RECORDS FOR THIS EXERCISE —
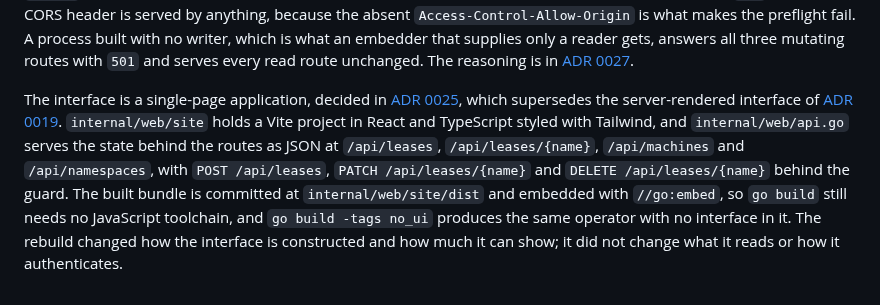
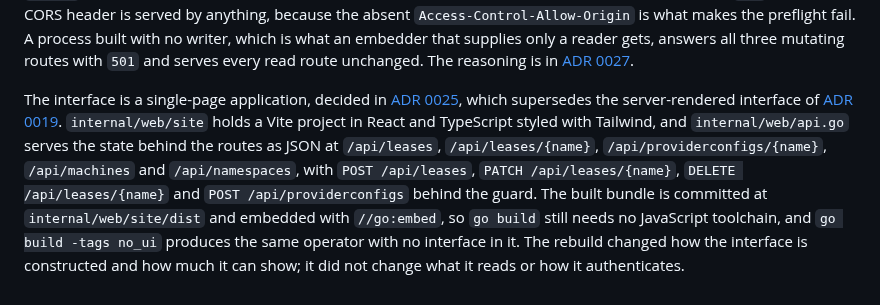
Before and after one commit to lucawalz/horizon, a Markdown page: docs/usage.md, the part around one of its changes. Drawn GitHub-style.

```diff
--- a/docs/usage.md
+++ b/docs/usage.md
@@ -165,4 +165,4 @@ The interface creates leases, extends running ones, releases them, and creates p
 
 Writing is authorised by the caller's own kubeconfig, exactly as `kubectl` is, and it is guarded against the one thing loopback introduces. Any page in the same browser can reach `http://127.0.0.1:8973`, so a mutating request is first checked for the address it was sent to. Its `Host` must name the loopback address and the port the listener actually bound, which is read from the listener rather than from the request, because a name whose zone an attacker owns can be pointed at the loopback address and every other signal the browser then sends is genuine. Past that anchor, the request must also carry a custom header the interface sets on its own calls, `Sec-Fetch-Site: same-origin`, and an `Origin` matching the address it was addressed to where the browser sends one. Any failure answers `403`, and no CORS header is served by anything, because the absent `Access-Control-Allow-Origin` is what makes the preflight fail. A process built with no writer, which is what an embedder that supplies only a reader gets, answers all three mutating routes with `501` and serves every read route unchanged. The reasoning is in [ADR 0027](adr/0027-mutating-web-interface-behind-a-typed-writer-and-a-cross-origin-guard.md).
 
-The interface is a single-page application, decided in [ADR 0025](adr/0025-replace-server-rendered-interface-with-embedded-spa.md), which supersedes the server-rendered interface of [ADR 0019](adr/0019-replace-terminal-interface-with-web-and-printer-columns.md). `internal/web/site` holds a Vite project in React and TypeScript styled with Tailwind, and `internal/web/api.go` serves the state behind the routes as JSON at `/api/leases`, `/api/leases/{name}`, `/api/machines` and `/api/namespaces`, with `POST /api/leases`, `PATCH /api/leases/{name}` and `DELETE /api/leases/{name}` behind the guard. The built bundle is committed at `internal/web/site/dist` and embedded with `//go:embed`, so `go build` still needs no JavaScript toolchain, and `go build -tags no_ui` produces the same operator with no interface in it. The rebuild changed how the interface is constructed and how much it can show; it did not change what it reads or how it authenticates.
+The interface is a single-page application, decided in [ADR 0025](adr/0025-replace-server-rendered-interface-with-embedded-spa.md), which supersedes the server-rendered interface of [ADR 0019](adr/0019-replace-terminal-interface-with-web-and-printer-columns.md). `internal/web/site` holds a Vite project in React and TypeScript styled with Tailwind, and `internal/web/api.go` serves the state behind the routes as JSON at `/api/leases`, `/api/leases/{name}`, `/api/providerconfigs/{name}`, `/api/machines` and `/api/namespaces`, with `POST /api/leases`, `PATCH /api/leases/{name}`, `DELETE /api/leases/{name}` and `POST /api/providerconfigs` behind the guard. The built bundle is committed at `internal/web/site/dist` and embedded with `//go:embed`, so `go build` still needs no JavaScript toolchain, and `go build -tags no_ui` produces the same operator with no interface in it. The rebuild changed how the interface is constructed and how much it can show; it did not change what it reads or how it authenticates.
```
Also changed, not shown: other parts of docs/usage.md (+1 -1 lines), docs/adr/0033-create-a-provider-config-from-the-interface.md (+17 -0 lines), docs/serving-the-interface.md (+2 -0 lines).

ASSIGNMENT —
Each line that holds the word "usage" should be extracted from the records.

TASK RESULT —
Before and after one commit to lucawalz/horizon, a Markdown page: docs/usage.md, the part around one of its changes. Drawn GitHub-style.
--- a/docs/usage.md
+++ b/docs/usage.md
Also changed, not shown: other parts of docs/usage.md (+1 -1 lines), docs/adr/0033-create-a-provider-config-from-the-interface.md (+17 -0 lines), docs/serving-the-interface.md (+2 -0 lines).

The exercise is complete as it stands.